One of the Text Classic series The Mystery of a Hansom Cab was published in 1886. The introduction tells us it was the biggest selling crime novel of the 19th century — quite amazing as it was written and set in Melbourne, and first published in Australia. In the scheme of things, it was not the first instance of detective fiction, usually ascribed to Poe’s ‘The Murders in the Rue Morgue’ (1841), and in novel form to Wilkie Collins’ The Moonstone (1868), but it is a very early example.
The novel starts with a murder. Oliver Whyte, a man about town is found dead in a hansom cab. The cabman describes a man in a soft hat wearing a light coat, coming up to Whyte, who is drunk, and helping him hail a cab. The man seems to then recognise the deceased, cry out ‘you’ and walk off. He then returns a while later and gets into the cab with Whyte, is dropped off at a street corner with the cab taking Whyte on to his destination, where the cabman discovers he is dead.
It transpires that Whyte was paying his attentions to the heiress Madge Frettlby, who is engaged to our hero, Brian Fitzgerald. Brian, of course, is soon fingered for the murder and stands trial for it. He has an alibi for the time of the murder but will not divulge it because he is protecting someone. So far so good, and this takes up the first third of the novel. I won’t spoil it by saying what happens next but, suffice it to say, this particular complication is resolved (mostly by Fitzgerald’s lawyer Calton) but, in the resolving, another mystery is uncovered.
The next part of the novel takes us into the drawing rooms of ‘marvellous Melbourne’ and the lives of Brian, Madge and her father Mark Frettlby. In the first part we were taken into the slums off Little Bourke Street. The mystery in the second part of the novel is then ostensibly solved (the reader has pretty much worked it out any how).
But there is another twist and this is worked out in the remainder of the novel where the taint of the slum threatens to invade the upper classes, and a final revelation is made (and vindicates the ‘hunch’ of one of the detectives on the case, Kilsip).
The novel is plot-driven and this kept me reading when it sagged a bit in the middle. Other pleasures are the physical descriptions of Melbourne and the depictions of social life. I suppose the plot does cleverly fit together but it didn’t feel like it; there is not one central detective, and there is a sense, a lot of the time, that characters are jumping to conclusions only to be found wrong, and the ball is then taken up by someone new in a somewhat repetitious way.
Well done to Text for bringing back one of our overlooked 19th century texts.

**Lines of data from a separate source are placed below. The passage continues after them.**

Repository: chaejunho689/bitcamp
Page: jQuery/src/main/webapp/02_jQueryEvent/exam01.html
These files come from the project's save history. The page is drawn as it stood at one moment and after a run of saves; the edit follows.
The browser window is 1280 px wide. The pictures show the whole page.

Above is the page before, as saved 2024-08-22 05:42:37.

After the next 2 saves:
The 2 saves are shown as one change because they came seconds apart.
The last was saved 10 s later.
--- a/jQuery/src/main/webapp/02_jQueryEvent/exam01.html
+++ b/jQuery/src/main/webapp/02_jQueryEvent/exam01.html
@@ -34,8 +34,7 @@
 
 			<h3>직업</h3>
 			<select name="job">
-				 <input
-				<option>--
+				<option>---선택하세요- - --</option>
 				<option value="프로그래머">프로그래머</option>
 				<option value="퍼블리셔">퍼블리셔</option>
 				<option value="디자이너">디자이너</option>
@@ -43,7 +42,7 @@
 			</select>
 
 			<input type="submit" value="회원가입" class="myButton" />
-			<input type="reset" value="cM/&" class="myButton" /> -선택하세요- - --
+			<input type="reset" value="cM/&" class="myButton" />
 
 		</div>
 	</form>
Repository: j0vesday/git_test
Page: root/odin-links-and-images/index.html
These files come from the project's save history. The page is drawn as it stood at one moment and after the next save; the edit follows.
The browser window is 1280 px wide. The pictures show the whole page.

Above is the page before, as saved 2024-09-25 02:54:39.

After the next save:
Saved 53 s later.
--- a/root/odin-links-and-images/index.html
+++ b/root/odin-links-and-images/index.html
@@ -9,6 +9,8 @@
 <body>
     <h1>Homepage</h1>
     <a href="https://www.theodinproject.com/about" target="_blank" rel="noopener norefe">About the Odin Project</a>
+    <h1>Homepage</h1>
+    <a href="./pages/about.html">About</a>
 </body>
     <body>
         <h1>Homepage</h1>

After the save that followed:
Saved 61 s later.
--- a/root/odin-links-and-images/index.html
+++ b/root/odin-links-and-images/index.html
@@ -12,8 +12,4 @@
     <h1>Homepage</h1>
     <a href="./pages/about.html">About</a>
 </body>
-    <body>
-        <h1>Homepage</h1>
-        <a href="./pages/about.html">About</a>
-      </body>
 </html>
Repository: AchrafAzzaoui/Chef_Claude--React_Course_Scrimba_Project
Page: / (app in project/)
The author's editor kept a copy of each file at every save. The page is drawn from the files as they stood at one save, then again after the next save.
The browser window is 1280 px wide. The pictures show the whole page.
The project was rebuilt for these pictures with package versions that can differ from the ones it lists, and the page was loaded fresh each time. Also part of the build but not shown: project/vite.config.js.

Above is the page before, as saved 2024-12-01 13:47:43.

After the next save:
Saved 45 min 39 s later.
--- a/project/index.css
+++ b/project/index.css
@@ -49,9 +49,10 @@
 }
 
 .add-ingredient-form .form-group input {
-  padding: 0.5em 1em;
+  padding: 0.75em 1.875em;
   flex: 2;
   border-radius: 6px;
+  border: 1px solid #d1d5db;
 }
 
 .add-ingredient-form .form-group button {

So far there aren’t any by 19th century women writers included (My Brilliant Career coming in at 1901). Barbara Baynton’s Bush Studies, is scheduled for publication in October but, again, they are early 20th century (1902).